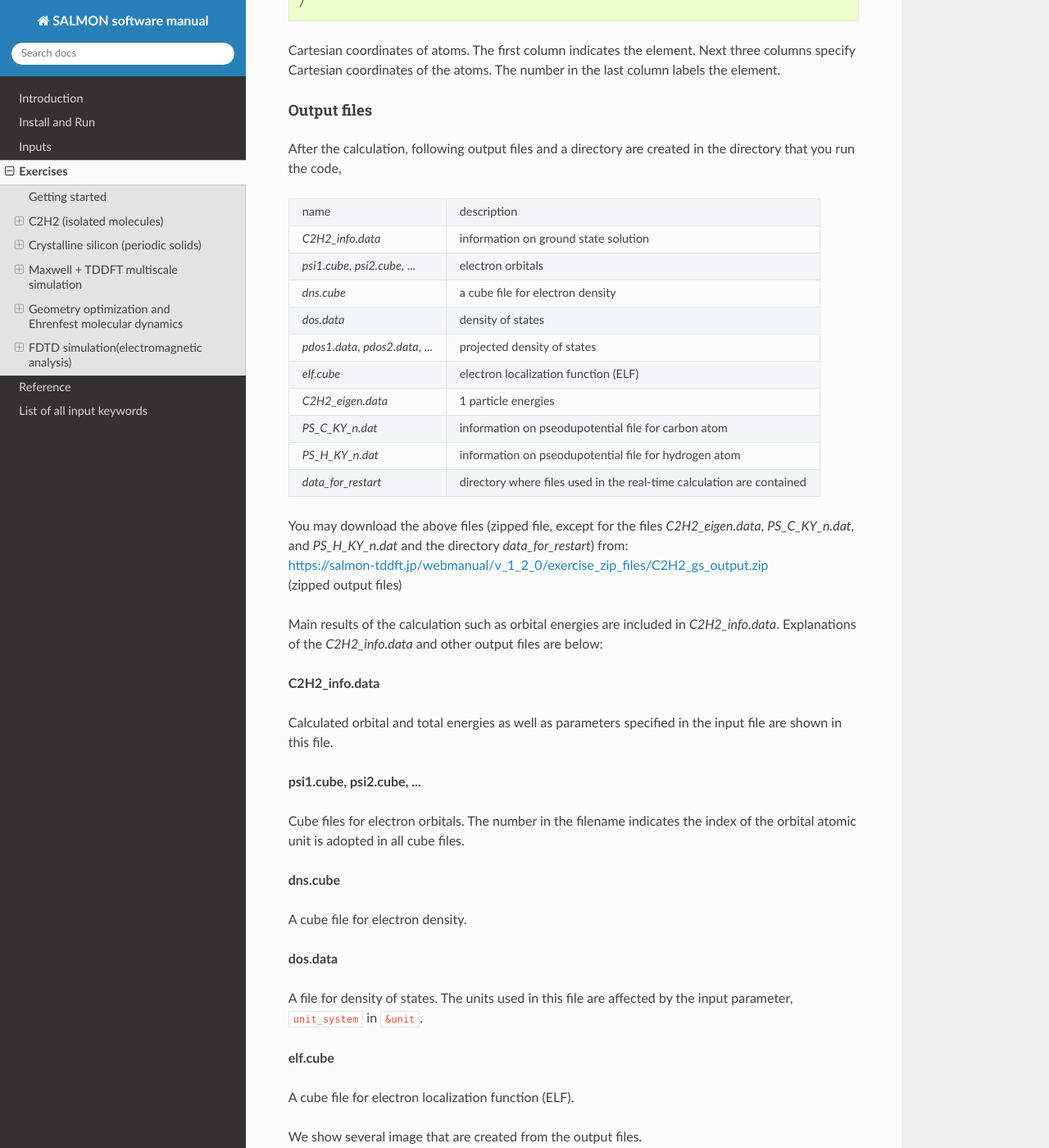
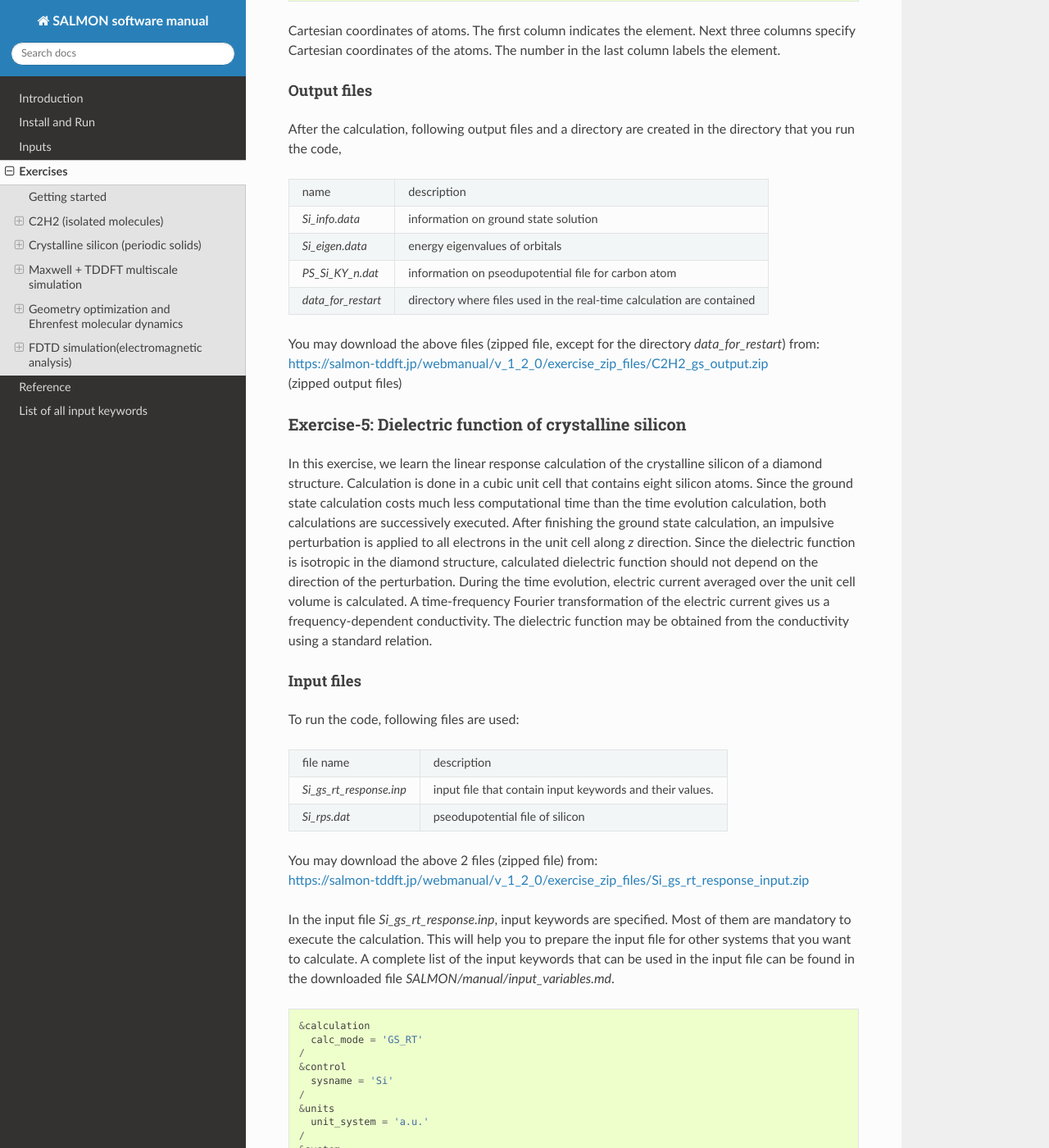
Before and after one commit to SALMON-TDDFT/SALMON-DOCS, a Sphinx documentation site: the page built from source/exercises.rst, in a window 1280 px wide and 1400 px high, scrolled down 30182 px. Shown: the whole window at 82% size. Built offline with Sphinx 7.4.7 and the Read the Docs theme 2.0.0, drawn with Linux system fonts in a browser that asks for light colours; formulas are drawn with MathJax 3; some of the changed text lies outside the part shown.

Commit message:
Update exercises.rst

```diff
--- a/source/exercises.rst
+++ b/source/exercises.rst
@@ -446,9 +446,7 @@
 |                                   | contained                         |
 +-----------------------------------+-----------------------------------+
 
-| You may download the above files (zipped file, except for the files
-  *C2H2_eigen.data*, *PS_C_KY_n.dat*, and *PS_H_KY_n.dat*
-  and the directory *data_for_restart*) from:
+| You may download the above files (zipped file, except for the directory *data_for_restart*) from:
 | https://salmon-tddft.jp/webmanual/v_1_2_0/exercise_zip_files/C2H2_gs_output.zip
 | (zipped output files)
 
@@ -1701,88 +1699,22 @@
 +-----------------------------------+-----------------------------------+
 | name                              | description                       |
 +-----------------------------------+-----------------------------------+
-| *C2H2_info.data*                  | information on ground state       |
+| *Si_info.data*      　            | information on ground state       |
 |                                   | solution                          |
 +-----------------------------------+-----------------------------------+
-| *psi1.cube*, *psi2.cube*, ...     | electron orbitals                 |
-+-----------------------------------+-----------------------------------+
-| *dns.cube*                        | a cube file for electron density  |
-+-----------------------------------+-----------------------------------+
-| *dos.data*                        | density of states                 |
-+-----------------------------------+-----------------------------------+
-| *pdos1.data*, *pdos2.data*, ...   | projected density of states       |
-+-----------------------------------+-----------------------------------+
-| *elf.cube*                        | electron localization function    |
-|                                   | (ELF)                             |
-+-----------------------------------+-----------------------------------+
-| *C2H2_eigen.data*                 | 1 particle energies               |
-+-----------------------------------+-----------------------------------+
-| *PS_C_KY_n.dat*                   | information on pseodupotential    |
+| *Si_eigen.data*   　              | energy eigenvalues of orbitals    |
++-----------------------------------+-----------------------------------+
+| *PS_Si_KY_n.dat*                  | information on pseodupotential    |
 |                                   | file for carbon atom              |
-+-----------------------------------+-----------------------------------+
-| *PS_H_KY_n.dat*                   | information on pseodupotential    |
-|                                   | file for hydrogen atom            |
 +-----------------------------------+-----------------------------------+
 | *data_for_restart*                | directory where files used in     |
 |                                   | the real-time calculation are     |
 |                                   | contained                         |
 +-----------------------------------+-----------------------------------+
 
-| You may download the above files (zipped file, except for the files
-  *C2H2_eigen.data*, *PS_C_KY_n.dat*, and *PS_H_KY_n.dat*
-  and the directory *data_for_restart*) from:
+| You may download the above files (zipped file, except for the directory *data_for_restart*) from:
 | https://salmon-tddft.jp/webmanual/v_1_2_0/exercise_zip_files/C2H2_gs_output.zip
 | (zipped output files)
-
-Main results of the calculation such as orbital energies are included in
-*C2H2_info.data*. Explanations of the *C2H2_info.data* and other output
-files are below:
-
-**C2H2_info.data**
-
-Calculated orbital and total energies as well as parameters specified in
-the input file are shown in this file.
-
-**psi1.cube, psi2.cube, ...**
-
-Cube files for electron orbitals. The number in the filename indicates
-the index of the orbital atomic unit is adopted in all cube files.
-
-**dns.cube**
-
-A cube file for electron density.
-
-**dos.data**
-
-A file for density of states. The units used in this file are affected
-by the input parameter, ``unit_system`` in ``&unit``.
-
-**elf.cube**
-
-A cube file for electron localization function (ELF).
-
-We show several image that are created from the output files.
-
-* **Highest occupied molecular orbital (HOMO)**
-
-  The output files *psi1.cube*, *psi2.cube*, ... are used to create the image.
-
-  .. image:: images/exercise1/HOMO.png
-     :scale: 20%
-
-* **Electron density**
-
-  The output files *dns.cube*, ... are used to create the image.
-
-  .. image:: images/exercise1/Dns.png
-     :scale: 20%
-
-* **Electron localization function**
-
-  The output files *elf.cube*, ... are used to create the image.
-
-  .. image:: images/exercise1/Elf.png
-     :scale: 20%
 
 .. _exercise-5:
 
```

• **Problem description**
Extract all lines from the data in which "exercises" is found.

• **Reply**
Before and after one commit to SALMON-TDDFT/SALMON-DOCS, a Sphinx documentation site: the page built from source/exercises.rst, in a window 1280 px wide and 1400 px high, scrolled down 30182 px. Shown: the whole window at 82% size. Built offline with Sphinx 7.4.7 and the Read the Docs theme 2.0.0, drawn with Linux system fonts in a browser that asks for light colours; formulas are drawn with MathJax 3; some of the changed text lies outside the part shown.
Update exercises.rst
--- a/source/exercises.rst
+++ b/source/exercises.rst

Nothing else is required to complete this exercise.